YOUR OBJECTIVE:
Which lines of the data contain the string "images"? Copy every one of them.

RECORDS PROVIDED:
((

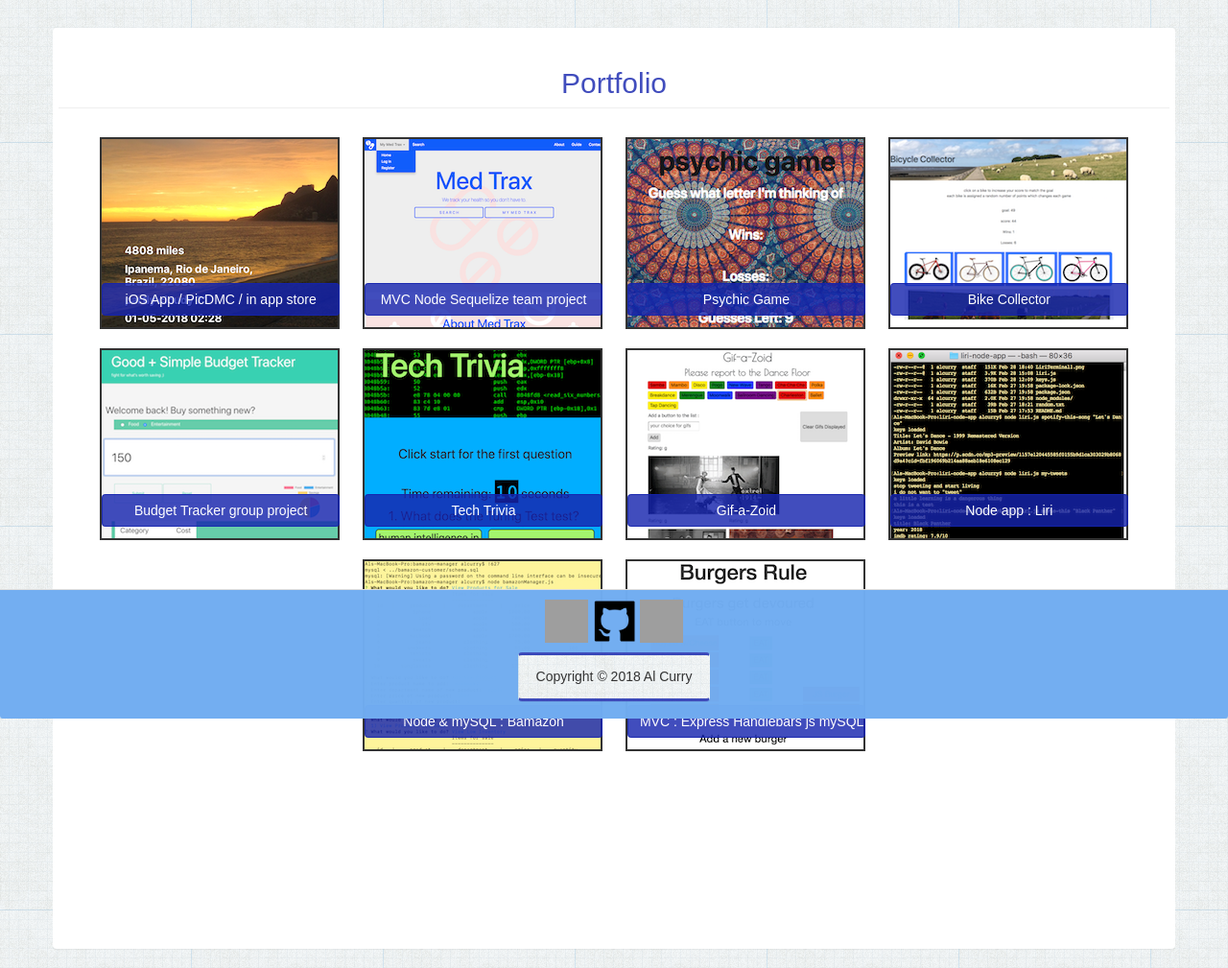
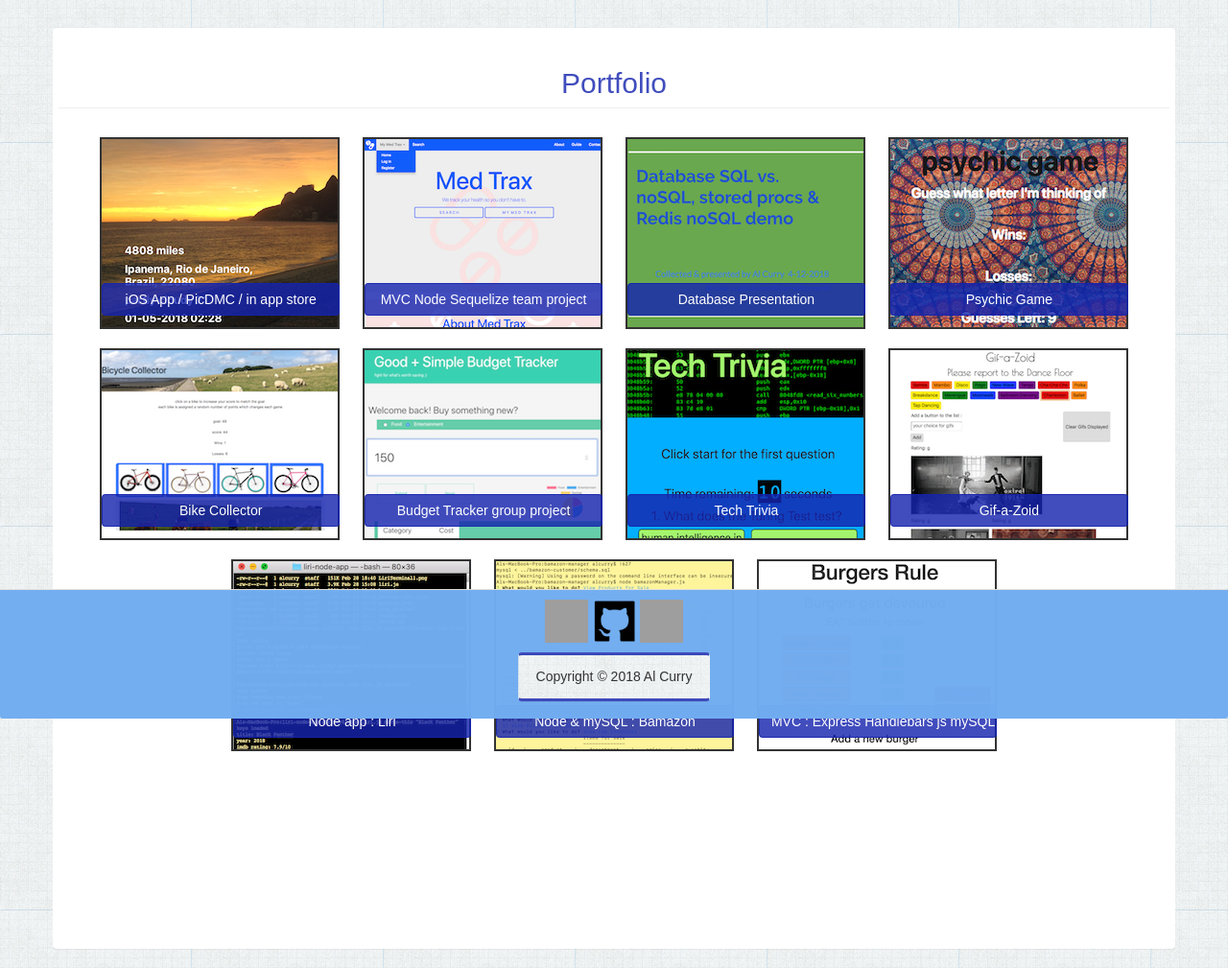
Before and after one commit to AlCurry/new-portfolio, a PHP site: page /portfolio.html in a window 1280 px wide. Shown: the part 51-1060 px from the top of the page at 96% size. Run offline with PHP 8.4, Linux system fonts and the light colour scheme; some libraries are stand-ins or nearby versions; grey boxes are pictures that could not be loaded.

Commit message:
add db presentation

```diff
--- a/assets/css/style.css
+++ b/assets/css/style.css
@@ -101,6 +101,9 @@ h4 {
 .img10{
 	background: url(../images/pillpal.png);
 }
+.img11{
+	background: url(../images/dbpresents.png);
+}
 .img1{
 	background: url(../images/psychicgame.png);
 }
--- a/portfolio.html
+++ b/portfolio.html
@@ -79,6 +79,10 @@
 
 						<div class="img10 port">
 							<a href="https://github.com/AlCurry/OTC-drug-tracker/" target="_blank" class="button btn btn-default btn-teal">MVC Node Sequelize team project</a>
+						</div>
+
+						<div class="img11 port">
+							<a href="https://github.com/AlCurry/dbpresents/" target="_blank" class="button btn btn-default btn-teal">Database Presentation</a>
 						</div>
 
 						<div class="img1 port">
```
Also changed, not shown: assets/images/dbpresents.png (added).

))

WRITTEN RESPONSE:
 	background: url(../images/pillpal.png);
+	background: url(../images/dbpresents.png);
 	background: url(../images/psychicgame.png);
Also changed, not shown: assets/images/dbpresents.png (added).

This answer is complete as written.